(Dataset entries)
---------------

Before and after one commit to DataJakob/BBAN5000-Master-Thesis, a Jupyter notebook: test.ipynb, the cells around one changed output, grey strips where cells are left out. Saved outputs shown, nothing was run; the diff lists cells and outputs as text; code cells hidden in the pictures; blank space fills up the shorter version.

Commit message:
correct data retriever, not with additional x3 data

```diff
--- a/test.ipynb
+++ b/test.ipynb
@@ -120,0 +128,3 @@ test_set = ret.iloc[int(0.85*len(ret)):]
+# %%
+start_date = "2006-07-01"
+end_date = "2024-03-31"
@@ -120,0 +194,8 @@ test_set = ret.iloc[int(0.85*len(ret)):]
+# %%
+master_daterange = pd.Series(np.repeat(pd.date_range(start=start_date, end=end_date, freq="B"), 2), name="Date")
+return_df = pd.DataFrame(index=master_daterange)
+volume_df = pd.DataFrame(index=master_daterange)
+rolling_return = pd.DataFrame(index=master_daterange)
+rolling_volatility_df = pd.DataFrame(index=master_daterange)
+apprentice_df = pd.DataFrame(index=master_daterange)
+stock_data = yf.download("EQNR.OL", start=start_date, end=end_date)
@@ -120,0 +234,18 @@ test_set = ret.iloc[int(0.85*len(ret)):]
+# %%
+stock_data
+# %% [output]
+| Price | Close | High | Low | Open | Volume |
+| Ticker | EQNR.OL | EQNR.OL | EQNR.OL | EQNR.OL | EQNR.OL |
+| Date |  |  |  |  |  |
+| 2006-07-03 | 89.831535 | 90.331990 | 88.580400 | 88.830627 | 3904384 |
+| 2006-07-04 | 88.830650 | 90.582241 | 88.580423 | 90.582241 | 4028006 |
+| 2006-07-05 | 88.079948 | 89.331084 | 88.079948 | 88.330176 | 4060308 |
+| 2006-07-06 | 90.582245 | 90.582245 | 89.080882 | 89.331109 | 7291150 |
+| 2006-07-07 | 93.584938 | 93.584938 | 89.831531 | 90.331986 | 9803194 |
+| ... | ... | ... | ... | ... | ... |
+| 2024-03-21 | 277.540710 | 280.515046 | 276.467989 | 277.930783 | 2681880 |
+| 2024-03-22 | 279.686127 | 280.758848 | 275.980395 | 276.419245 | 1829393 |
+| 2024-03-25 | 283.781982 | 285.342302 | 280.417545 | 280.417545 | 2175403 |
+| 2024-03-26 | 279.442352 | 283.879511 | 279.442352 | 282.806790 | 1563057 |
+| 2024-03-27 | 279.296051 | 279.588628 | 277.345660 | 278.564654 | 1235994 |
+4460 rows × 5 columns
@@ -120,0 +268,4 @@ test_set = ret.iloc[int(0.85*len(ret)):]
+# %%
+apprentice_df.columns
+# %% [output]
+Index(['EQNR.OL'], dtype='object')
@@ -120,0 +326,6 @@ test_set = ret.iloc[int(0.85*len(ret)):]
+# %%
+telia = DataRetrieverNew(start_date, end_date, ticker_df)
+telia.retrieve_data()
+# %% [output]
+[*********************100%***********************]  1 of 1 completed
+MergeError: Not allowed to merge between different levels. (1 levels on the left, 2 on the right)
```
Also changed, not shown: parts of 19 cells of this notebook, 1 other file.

---------------

Pull out every line of the entries that includes the word "shown".

EXPECTED ANSWER:
Before and after one commit to DataJakob/BBAN5000-Master-Thesis, a Jupyter notebook: test.ipynb, the cells around one changed output, grey strips where cells are left out. Saved outputs shown, nothing was run; the diff lists cells and outputs as text; code cells hidden in the pictures; blank space fills up the shorter version.
Also changed, not shown: parts of 19 cells of this notebook, 1 other file.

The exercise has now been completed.